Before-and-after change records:
[Start of Attachment]
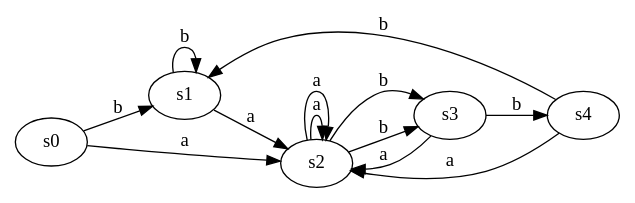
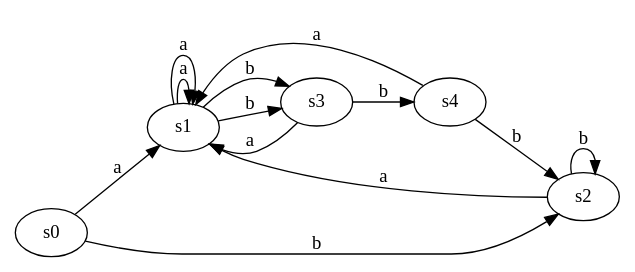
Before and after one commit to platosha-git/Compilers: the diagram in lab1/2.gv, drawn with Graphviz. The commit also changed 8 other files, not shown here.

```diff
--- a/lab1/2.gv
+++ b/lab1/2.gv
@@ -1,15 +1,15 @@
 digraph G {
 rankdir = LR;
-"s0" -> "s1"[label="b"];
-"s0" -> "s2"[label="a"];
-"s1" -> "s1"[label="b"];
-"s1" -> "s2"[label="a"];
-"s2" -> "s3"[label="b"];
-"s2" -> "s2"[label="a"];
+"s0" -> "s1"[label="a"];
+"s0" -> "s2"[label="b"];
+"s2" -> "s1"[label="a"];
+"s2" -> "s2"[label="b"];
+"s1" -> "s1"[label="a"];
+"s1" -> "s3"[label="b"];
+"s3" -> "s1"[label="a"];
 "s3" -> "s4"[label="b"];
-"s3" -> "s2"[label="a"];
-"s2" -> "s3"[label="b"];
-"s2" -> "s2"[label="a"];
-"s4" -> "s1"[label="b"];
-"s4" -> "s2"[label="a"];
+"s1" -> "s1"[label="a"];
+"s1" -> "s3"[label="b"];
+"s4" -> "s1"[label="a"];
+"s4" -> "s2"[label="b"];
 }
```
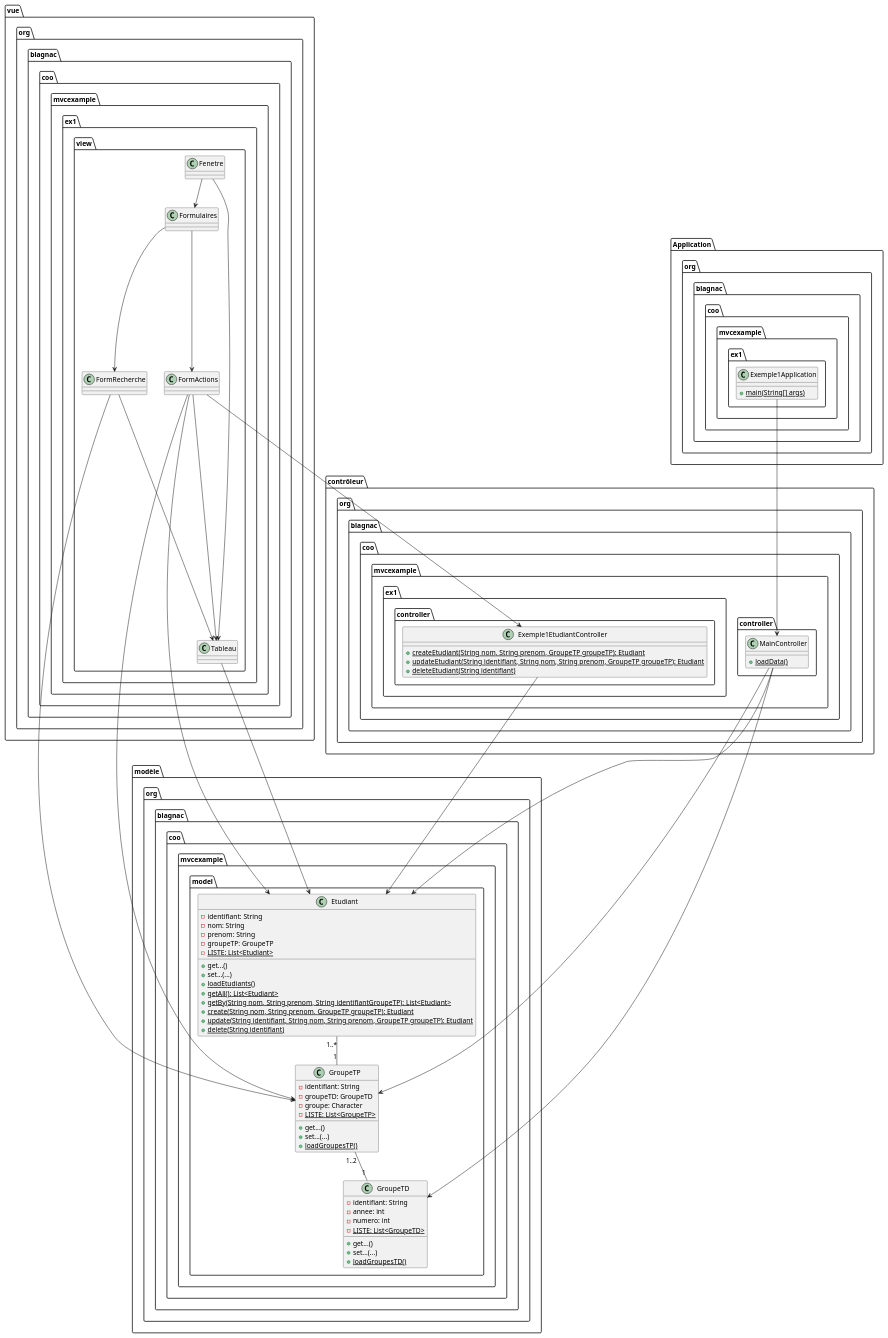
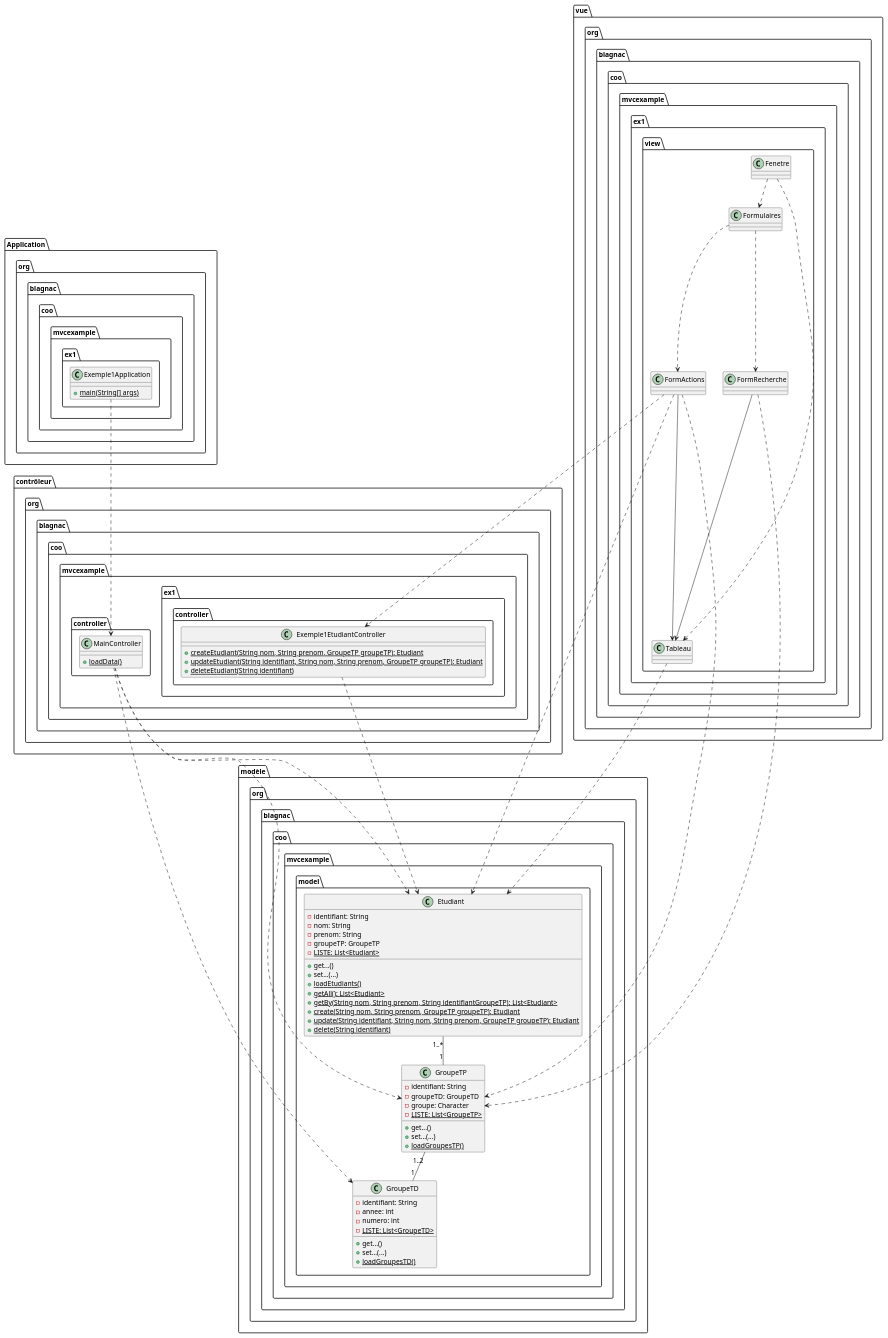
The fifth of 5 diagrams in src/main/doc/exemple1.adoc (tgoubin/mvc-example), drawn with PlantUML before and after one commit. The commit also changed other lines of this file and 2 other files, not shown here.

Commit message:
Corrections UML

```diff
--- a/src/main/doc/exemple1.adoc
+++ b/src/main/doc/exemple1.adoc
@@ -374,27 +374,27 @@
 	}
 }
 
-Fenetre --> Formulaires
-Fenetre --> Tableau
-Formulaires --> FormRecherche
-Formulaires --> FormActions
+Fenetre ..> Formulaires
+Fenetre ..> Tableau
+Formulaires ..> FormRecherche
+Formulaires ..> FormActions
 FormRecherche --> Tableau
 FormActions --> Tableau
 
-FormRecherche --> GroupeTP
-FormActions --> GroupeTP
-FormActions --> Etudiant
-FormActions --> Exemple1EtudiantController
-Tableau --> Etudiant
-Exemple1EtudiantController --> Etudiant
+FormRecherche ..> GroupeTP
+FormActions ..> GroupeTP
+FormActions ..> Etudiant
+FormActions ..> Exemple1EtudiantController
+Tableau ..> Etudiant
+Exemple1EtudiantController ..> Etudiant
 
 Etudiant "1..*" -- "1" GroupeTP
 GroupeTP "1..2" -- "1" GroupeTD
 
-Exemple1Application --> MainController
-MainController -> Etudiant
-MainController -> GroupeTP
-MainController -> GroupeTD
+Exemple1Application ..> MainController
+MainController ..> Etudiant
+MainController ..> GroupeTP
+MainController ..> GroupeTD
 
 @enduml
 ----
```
[End of Attachment]
Task description: Each record above goes into the copy word for word; the pictures do not.

The completed task:
Before and after one commit to platosha-git/Compilers: the diagram in lab1/2.gv, drawn with Graphviz. The commit also changed 8 other files, not shown here.

```diff
--- a/lab1/2.gv
+++ b/lab1/2.gv
@@ -1,15 +1,15 @@
 digraph G {
 rankdir = LR;
-"s0" -> "s1"[label="b"];
-"s0" -> "s2"[label="a"];
-"s1" -> "s1"[label="b"];
-"s1" -> "s2"[label="a"];
-"s2" -> "s3"[label="b"];
-"s2" -> "s2"[label="a"];
+"s0" -> "s1"[label="a"];
+"s0" -> "s2"[label="b"];
+"s2" -> "s1"[label="a"];
+"s2" -> "s2"[label="b"];
+"s1" -> "s1"[label="a"];
+"s1" -> "s3"[label="b"];
+"s3" -> "s1"[label="a"];
 "s3" -> "s4"[label="b"];
-"s3" -> "s2"[label="a"];
-"s2" -> "s3"[label="b"];
-"s2" -> "s2"[label="a"];
-"s4" -> "s1"[label="b"];
-"s4" -> "s2"[label="a"];
+"s1" -> "s1"[label="a"];
+"s1" -> "s3"[label="b"];
+"s4" -> "s1"[label="a"];
+"s4" -> "s2"[label="b"];
 }
```
The fifth of 5 diagrams in src/main/doc/exemple1.adoc (tgoubin/mvc-example), drawn with PlantUML before and after one commit. The commit also changed other lines of this file and 2 other files, not shown here.

Commit message:
Corrections UML

```diff
--- a/src/main/doc/exemple1.adoc
+++ b/src/main/doc/exemple1.adoc
@@ -374,27 +374,27 @@
 	}
 }
 
-Fenetre --> Formulaires
-Fenetre --> Tableau
-Formulaires --> FormRecherche
-Formulaires --> FormActions
+Fenetre ..> Formulaires
+Fenetre ..> Tableau
+Formulaires ..> FormRecherche
+Formulaires ..> FormActions
 FormRecherche --> Tableau
 FormActions --> Tableau
 
-FormRecherche --> GroupeTP
-FormActions --> GroupeTP
-FormActions --> Etudiant
-FormActions --> Exemple1EtudiantController
-Tableau --> Etudiant
-Exemple1EtudiantController --> Etudiant
+FormRecherche ..> GroupeTP
+FormActions ..> GroupeTP
+FormActions ..> Etudiant
+FormActions ..> Exemple1EtudiantController
+Tableau ..> Etudiant
+Exemple1EtudiantController ..> Etudiant
 
 Etudiant "1..*" -- "1" GroupeTP
 GroupeTP "1..2" -- "1" GroupeTD
 
-Exemple1Application --> MainController
-MainController -> Etudiant
-MainController -> GroupeTP
-MainController -> GroupeTD
+Exemple1Application ..> MainController
+MainController ..> Etudiant
+MainController ..> GroupeTP
+MainController ..> GroupeTD
 
 @enduml
 ----
```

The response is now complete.